Tims says that in the first year of her career she was the “preferred mortgage lender” at a real state company. She describes the experience as “the biggest waste of time.” The agreement she was part of required her to use the company’s in-house escrow. She says the fees were triple the normal cost, and if she secured a buyer lead, she was then required to charge clients double the processing costs.

“I have direct experience in that genre, and it’s fucking bullshit,” she says. “It’s a crime to the consumer and I don’t believe in it at all.”

Bye-bye bulletin
Bulletin 2015-05 did a decent job of explaining how joint marketing agreements, which are often thinly-veiled kickback arrangements for referrals, can increase costs for home buyers, but in describing it as a “non-binding general statement of policy” that “does not impose any new or revise any existing recordkeeping, reporting, or disclosure requirements”, the CFPB essentially released a helpful list of activities lenders should be aware of while providing no guidance or rules around how they can better comply with RESPA.

The Bureau has replaced the bulletin with 14 frequently asked questions regarding RESPA, primarily focused on Section 8 of the Act, which prohibits the practice of paying fees, kickbacks or gifts to referral sources in real estate transactions involving mortgage loans.

The FAQs provide clarity around RESPA, especially for those relatively new to the industry. They discuss, among other topics:

  • The kinds of payments that are not prohibited under RESPA
  • Which individuals, entities and transactions are covered by Section 8 of the Act
  • What specific activities are prohibited
  • What MSAs are and how provisions in RESPA apply when determining whether an MSA is lawful

They also provide examples of the kinds of MSAs that are prohibited by RESPA.

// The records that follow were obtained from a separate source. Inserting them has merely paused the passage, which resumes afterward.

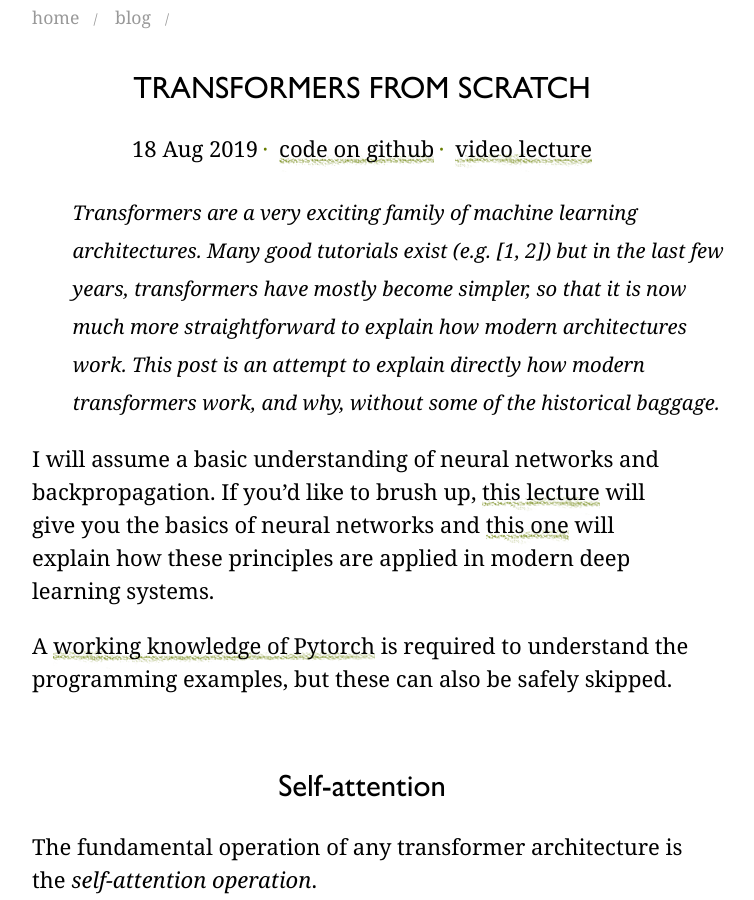
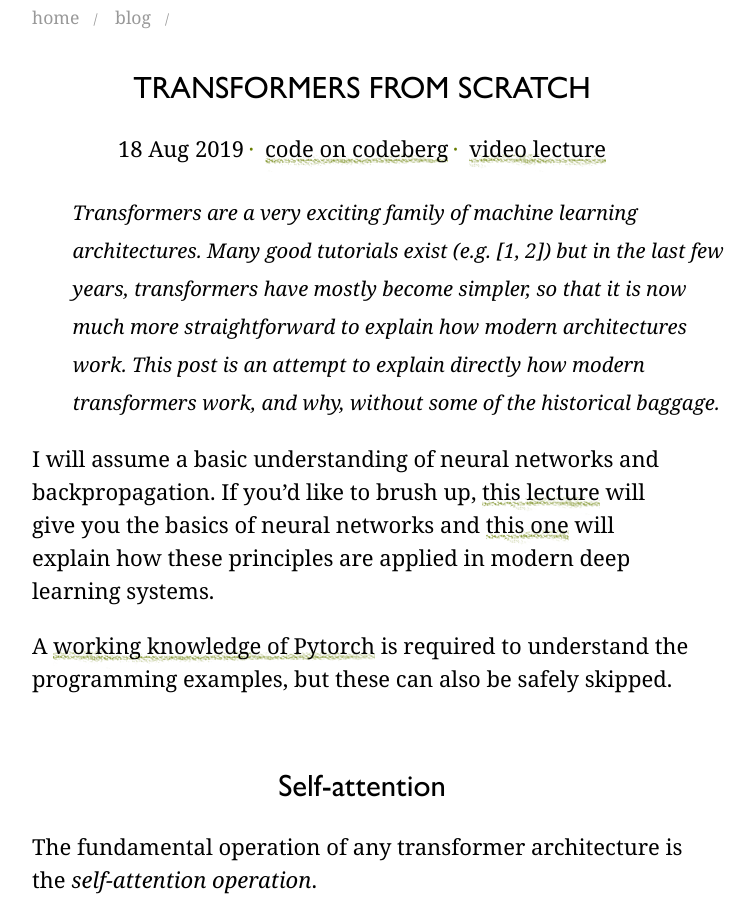
Before and after one commit to pbloem/peterbloem.nl, a Jekyll site: the page built from blog/transformers.md, in a window 1280 px wide and 900 px high. Shown: the whole window, without its empty margins (278-1032 px from the left). Built offline with Jekyll 4.4.1, drawn with Linux system fonts in a browser that asks for light colours; nearby versions of some CDN libraries; some web fonts are replaced; our own code applies the rules of GitHub Pages for plain Markdown files; formulas are drawn with MathJax 3.

Commit message:
Update transformers.md

```diff
--- a/blog/transformers.md
+++ b/blog/transformers.md
@@ -14,7 +14,7 @@ parent: blog
 </header>
 <ul class="links">
 	<li>18 Aug 2019</li>
-	<li><a class="code" href="https://github.com/pbloem/former">code on github</a></li>
+	<li><a class="code" href="https://codeberg.org/pbm/former">code on codeberg</a></li>
 	<li><a class="code" href="https://www.youtube.com/playlist?list=PLIXJ-Sacf8u60G1TwcznBmK6rEL3gmZmV">video lecture</a></li>
 </ul>
 
```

According to a group of partners and associates practicing at Venable LLP’s Washington, D.C., office, who wrote about the CFPB’s action on Wednesday, the FAQs, while helpful, do not replace the original bulletin, a fact that could actually increase the confusion around MSAs. 

“Industry participants will need to review the CFPB's guidance and their MSA policies to determine if updates are needed,” the group wrote.